“It meant we were outnumbered everywhere else on the pitch. That system gives you protection in the middle of the pitch but the negative arrives when a team does what Croatia did and make you chase the ball.

“The early goal was a big problem – at 0-0 our system is fine, we can contain and play the way we did at Wembley. But when the opposition start keeping the ball and stretching you, it becomes an awful lot of work for the midfield three and the front two.

“Maybe in hindsight we could have changed to a 4-3-3 and that would have given us more players in the final third – with two players going up against a back four, you don’t have much chance of winning the ball.”

Attention will soon turn to the qualifying campaign for next year’s World Cup in Qatar and Collins is certain that Clarke and his staff will be leaving no stone unturned in their bid to learn lessons from the Euros. And the 53-year-old thinks there is one particular aspect of Scotland’s play that will need developed if we are to compete on the greatest stage international football has to offer.

“We competed in every game and created chances in every game, so that’s a big positive from the tournament,” he added. “The problem was that we didn’t hit the target with our final shots.

“We got into good positions but I think that going forward we have to get better at building from the back. These long balls forward might work in the qualifiers – against poorer opposition you get more success – but once you get to major tournaments, you need a little bit more craft.

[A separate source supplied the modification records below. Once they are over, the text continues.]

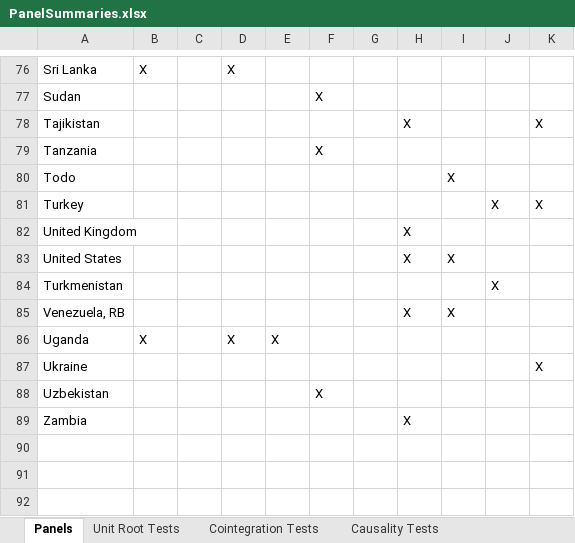
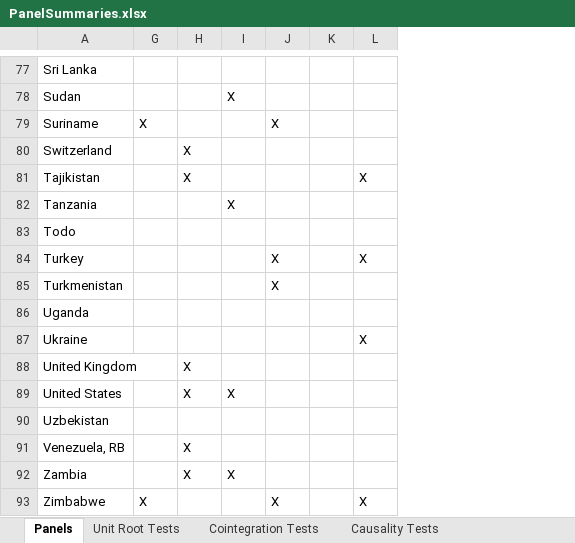
Before and after one commit to williamsca/UrbanizationCauseConsequence, an Excel workbook: documentation/PanelSummaries.xlsx, sheet Panels, drawn as a sheet; only a part is shown, gaps mark what is left out; values as stored, in another font and other column widths than the file's, no borders; removed rows and columns are numbered as before the commit, all else as after; the diff covers the shown part only; the diff names each change by its address in the sheet, - before the commit and + after, or states it on an @@ line.

Commit message:
panel member updates

```diff
--- a/documentation/PanelSummaries.xlsx (sheet Panels)
+++ b/documentation/PanelSummaries.xlsx (sheet Panels)
@@ column B hidden, row 76: X @@
@@ column C hidden, empty @@
@@ column D hidden, row 76: X @@
@@ column E hidden, empty @@
@@ column F hidden, rows 77-79: X |  | X; row 88: X @@
+column K, empty
-I78: (empty)
+I78: X
@@ row 16 moved to row 79: Suriname @@
@@ row 69 moved to row 80: Switzerland @@
-I82: (empty)
+I82: X
-I83: X
+I83: (empty)
@@ row 84 moved to row 85: Turkmenistan @@
-row 85: Venezuela, RB |  |  |  |  |  |  | X | X
+row 91: Venezuela, RB |  | X
-I92: (empty)
+I92: X
@@ row 17 moved to row 93: Zimbabwe @@
```
Also changed, not shown: 9 added rows, 5 removed rows, 24 moved rows and 10 edited cells elsewhere in this sheet, charts or pictures, 2 other files.
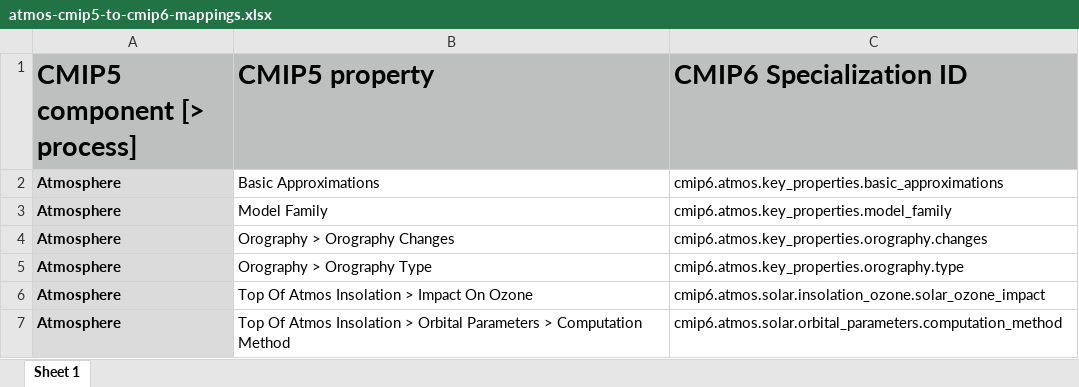
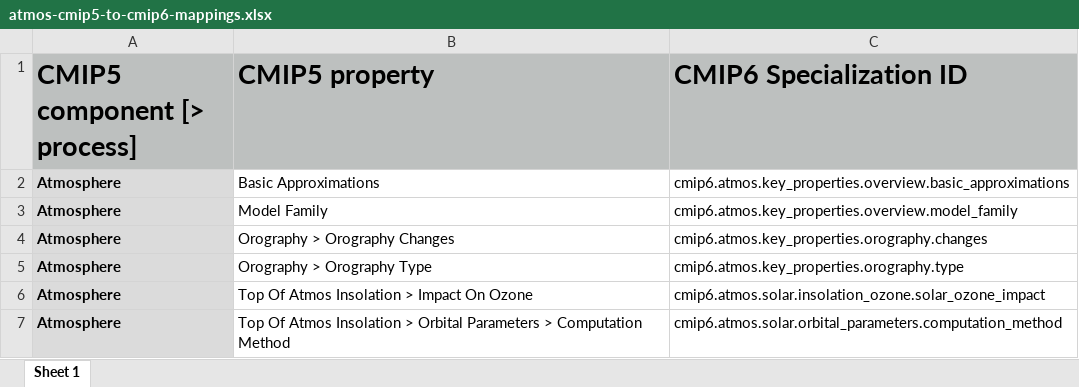
Before and after one commit to ES-DOC/cmip6-specializations-atmos, an Excel workbook: mappings/atmos-cmip5-to-cmip6-mappings.xlsx, sheet Sheet 1, drawn as a sheet; only a part is shown; values as stored, in another font and other column widths than the file's, no borders; the diff names each change by its address in the sheet, - before the commit and + after, or states it on an @@ line.

Commit message:
latest-mapping-files

```diff
--- a/mappings/atmos-cmip5-to-cmip6-mappings.xlsx (sheet Sheet 1)
+++ b/mappings/atmos-cmip5-to-cmip6-mappings.xlsx (sheet Sheet 1)
-C2 (CMIP6 Specialization ID): cmip6.atmos.key_properties.basic_approximations
+C2 (CMIP6 Specialization ID): cmip6.atmos.key_properties.overview.basic_approximations
-C3 (CMIP6 Specialization ID): cmip6.atmos.key_properties.model_family
+C3 (CMIP6 Specialization ID): cmip6.atmos.key_properties.overview.model_family
```
Also changed, not shown: 1 other file.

“The main aspect that we have to work on as a team is building out from the back because we have good midfielders but you need to feed them. There’s a process but we have to get better at it. We were giving the ball away too cheaply.”

John Collins was speaking to the Herald and Times Sport in conjunction with William Hill.